Members needed knowledge and tools to adjust to the new reality. Total quality and the ISO 9000 standard were being discussed, and Circuit explained how they applied to translation professionals. Globalization and localization were big topics at the time, and Circuit examined those issues. Industry Canada sponsored a study on translation in Canada, and Circuit shared important findings with readers. Translation and copyright were another topic that was covered.
New tools were emerging. Circuit provided insight into how translators could adopt them, specifically regarding the Internet, documentation, terminology banks, translation memory, as well as general topics such as revision, freelancing, outsourcing and quality, and lexicography.
Translation was growing in importance in the world generally. Circuit published articles on Spanish-language translation and the North American Free Trade Agreement, and translation in Latin America. Translation in European institutions was also examined.

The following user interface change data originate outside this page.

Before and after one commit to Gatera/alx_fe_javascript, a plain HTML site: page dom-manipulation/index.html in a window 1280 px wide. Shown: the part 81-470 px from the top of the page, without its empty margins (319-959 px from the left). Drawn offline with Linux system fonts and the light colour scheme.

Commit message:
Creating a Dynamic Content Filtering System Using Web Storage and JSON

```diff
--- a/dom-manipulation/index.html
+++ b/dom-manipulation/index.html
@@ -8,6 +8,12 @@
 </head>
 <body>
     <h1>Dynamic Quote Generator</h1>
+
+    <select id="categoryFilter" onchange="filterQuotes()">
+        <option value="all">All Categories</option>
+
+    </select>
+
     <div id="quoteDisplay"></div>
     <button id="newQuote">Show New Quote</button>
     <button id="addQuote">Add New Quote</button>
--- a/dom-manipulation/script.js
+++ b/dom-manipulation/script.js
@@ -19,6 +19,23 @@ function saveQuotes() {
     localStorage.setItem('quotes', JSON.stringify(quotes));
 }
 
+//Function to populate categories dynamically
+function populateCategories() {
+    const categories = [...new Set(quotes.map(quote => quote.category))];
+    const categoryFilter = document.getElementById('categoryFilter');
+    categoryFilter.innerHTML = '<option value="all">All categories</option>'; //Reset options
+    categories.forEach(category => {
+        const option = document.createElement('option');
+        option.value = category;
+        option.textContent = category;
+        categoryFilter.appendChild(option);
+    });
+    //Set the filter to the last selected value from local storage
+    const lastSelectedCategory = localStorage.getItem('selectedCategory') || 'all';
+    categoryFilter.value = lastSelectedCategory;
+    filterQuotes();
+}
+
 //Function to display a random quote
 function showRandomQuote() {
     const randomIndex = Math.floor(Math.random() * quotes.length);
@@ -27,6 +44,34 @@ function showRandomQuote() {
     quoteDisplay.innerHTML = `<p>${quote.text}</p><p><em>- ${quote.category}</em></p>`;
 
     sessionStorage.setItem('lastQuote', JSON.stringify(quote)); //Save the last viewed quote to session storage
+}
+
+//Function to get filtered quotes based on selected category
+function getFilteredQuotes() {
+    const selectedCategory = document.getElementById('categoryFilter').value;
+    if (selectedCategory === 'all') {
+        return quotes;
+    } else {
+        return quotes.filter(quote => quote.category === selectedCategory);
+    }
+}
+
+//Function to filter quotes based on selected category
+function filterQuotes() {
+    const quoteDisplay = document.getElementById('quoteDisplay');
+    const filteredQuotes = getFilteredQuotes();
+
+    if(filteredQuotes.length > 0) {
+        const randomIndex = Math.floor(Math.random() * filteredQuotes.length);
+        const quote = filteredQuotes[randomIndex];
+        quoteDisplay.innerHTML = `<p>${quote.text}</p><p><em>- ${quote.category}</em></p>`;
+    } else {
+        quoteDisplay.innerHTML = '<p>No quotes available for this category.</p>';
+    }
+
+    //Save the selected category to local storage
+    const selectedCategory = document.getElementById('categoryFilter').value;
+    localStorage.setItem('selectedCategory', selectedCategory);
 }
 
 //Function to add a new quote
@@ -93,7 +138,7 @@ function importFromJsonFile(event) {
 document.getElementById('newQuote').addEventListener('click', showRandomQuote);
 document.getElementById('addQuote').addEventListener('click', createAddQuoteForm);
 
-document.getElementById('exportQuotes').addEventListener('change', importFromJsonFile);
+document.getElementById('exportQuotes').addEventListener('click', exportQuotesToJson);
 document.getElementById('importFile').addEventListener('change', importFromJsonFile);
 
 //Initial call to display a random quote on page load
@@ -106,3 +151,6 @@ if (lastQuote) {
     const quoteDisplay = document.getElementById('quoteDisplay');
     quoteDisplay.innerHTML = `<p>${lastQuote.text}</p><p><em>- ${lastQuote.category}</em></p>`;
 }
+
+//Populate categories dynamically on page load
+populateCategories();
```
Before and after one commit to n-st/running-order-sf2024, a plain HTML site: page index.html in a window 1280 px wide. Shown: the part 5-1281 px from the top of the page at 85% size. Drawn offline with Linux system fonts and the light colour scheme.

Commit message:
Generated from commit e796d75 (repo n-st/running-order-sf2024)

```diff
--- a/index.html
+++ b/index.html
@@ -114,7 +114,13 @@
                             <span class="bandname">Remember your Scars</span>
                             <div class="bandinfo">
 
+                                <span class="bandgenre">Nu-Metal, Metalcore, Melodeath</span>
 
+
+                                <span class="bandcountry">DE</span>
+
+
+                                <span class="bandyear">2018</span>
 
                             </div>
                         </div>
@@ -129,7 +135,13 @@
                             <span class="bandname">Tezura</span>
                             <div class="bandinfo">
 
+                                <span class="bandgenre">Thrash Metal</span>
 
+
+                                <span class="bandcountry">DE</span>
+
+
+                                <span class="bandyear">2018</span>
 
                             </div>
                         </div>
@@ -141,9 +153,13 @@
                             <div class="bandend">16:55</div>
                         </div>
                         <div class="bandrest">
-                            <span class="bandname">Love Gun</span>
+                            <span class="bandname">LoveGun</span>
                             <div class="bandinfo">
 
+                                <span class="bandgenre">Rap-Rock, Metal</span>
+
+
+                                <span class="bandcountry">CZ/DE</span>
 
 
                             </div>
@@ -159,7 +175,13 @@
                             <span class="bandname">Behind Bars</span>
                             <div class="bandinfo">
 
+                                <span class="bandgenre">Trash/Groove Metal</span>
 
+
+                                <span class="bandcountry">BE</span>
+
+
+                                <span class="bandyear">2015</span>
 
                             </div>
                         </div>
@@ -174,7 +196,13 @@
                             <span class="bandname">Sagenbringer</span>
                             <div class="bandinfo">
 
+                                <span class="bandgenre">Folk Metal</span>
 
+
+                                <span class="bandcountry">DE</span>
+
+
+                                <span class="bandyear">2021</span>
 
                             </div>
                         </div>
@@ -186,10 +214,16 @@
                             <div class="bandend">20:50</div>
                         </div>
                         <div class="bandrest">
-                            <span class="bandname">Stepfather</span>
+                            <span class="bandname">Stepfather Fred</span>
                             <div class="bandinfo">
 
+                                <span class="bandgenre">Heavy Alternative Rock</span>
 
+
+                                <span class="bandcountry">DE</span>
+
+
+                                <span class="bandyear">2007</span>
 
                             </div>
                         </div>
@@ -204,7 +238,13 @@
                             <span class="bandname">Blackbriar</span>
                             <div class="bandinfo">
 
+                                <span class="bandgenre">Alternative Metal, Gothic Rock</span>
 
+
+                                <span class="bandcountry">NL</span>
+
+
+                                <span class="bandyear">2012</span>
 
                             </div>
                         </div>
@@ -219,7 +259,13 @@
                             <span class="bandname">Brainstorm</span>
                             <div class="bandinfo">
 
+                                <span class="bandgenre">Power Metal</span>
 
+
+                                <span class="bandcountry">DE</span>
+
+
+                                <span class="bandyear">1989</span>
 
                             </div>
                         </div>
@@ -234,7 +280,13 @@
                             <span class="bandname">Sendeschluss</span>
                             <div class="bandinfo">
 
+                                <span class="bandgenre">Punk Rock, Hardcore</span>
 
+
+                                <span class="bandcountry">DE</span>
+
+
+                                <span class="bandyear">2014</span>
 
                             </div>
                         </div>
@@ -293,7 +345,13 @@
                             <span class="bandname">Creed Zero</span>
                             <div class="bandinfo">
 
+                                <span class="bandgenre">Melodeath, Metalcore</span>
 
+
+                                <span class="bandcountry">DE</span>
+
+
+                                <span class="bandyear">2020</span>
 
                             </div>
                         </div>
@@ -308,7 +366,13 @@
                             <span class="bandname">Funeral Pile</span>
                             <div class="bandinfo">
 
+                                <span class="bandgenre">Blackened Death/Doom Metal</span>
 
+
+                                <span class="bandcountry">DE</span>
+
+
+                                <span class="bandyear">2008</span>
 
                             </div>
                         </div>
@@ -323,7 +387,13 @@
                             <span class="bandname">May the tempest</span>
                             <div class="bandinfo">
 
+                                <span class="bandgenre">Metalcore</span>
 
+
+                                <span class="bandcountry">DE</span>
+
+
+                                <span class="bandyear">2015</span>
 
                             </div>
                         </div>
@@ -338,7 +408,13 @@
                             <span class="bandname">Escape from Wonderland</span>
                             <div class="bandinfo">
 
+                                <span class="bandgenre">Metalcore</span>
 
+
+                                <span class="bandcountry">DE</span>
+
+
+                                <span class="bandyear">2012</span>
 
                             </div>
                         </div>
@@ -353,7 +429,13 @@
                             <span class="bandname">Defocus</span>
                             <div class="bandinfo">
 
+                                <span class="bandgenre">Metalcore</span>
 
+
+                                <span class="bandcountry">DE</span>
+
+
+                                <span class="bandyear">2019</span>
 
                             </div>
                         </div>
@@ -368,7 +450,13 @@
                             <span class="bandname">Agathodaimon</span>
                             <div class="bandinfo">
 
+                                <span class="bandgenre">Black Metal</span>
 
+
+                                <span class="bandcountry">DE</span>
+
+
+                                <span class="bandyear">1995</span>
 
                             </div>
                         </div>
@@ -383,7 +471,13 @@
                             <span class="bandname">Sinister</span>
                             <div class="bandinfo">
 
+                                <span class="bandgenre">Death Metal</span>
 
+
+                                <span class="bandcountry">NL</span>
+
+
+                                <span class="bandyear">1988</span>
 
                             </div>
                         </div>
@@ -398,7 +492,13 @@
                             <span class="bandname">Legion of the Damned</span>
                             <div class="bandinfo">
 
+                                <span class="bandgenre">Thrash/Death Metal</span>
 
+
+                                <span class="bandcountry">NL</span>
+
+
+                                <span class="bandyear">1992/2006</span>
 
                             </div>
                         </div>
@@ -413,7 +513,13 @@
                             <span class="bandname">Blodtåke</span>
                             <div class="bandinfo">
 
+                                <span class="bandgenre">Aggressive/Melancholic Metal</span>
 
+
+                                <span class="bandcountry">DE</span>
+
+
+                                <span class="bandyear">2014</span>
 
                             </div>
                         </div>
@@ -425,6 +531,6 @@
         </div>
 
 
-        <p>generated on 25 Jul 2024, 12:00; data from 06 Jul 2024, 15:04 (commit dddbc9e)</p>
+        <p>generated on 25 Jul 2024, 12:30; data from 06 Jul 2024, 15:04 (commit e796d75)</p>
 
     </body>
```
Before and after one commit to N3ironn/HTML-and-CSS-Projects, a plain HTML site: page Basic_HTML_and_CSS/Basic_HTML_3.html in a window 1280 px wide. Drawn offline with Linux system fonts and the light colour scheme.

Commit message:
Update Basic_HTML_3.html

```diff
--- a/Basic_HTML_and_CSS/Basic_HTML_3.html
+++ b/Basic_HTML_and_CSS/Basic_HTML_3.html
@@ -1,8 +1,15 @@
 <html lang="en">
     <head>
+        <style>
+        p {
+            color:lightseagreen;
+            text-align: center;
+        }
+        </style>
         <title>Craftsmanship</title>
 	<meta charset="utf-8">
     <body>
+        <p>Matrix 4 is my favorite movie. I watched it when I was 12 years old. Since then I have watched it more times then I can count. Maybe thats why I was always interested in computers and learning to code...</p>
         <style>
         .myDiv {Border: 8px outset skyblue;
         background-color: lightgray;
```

The number of members grew, as did their areas of specialization. Circuit articles covered areas such as technical (in the sense of specialized in a particular field) language, technical translation, translation in medicine and pharmacology, translation in economics, finance and the insurance industry, legal translation, literary translation, and even translation of religious texts. A couple of issues were devoted to English in Québec and translation in the Ottawa-Hull region. One issue described the evolution of language in general.
In addition, Circuit published regular columns on current trends, history, people, technological tools, publications, and books. In short, the magazine was a treasure trove of information and insight for its readers.
Today, translators, terminologists and interpreters have a vast array of information and insight at their fingertips. Notwithstanding, regular publications (paper and virtual) by their professional association, conferences, and opportunities to get together play a crucial role in helping translation professionals maintain their knowledge and skills.
Circuit has played an integral part in the development of the translation professions in Québec and Canada for forty years now. It was important to me during the years I was a certified translator and involved in my professional association, and I am sure it continues to be for the new generation. Congratulations to the present Circuit team. Keep up the good work.
Bruce Knowlden is a retired certified translator and past president of the Ordre des traducteurs, terminologues et interprètes agrées du Québec.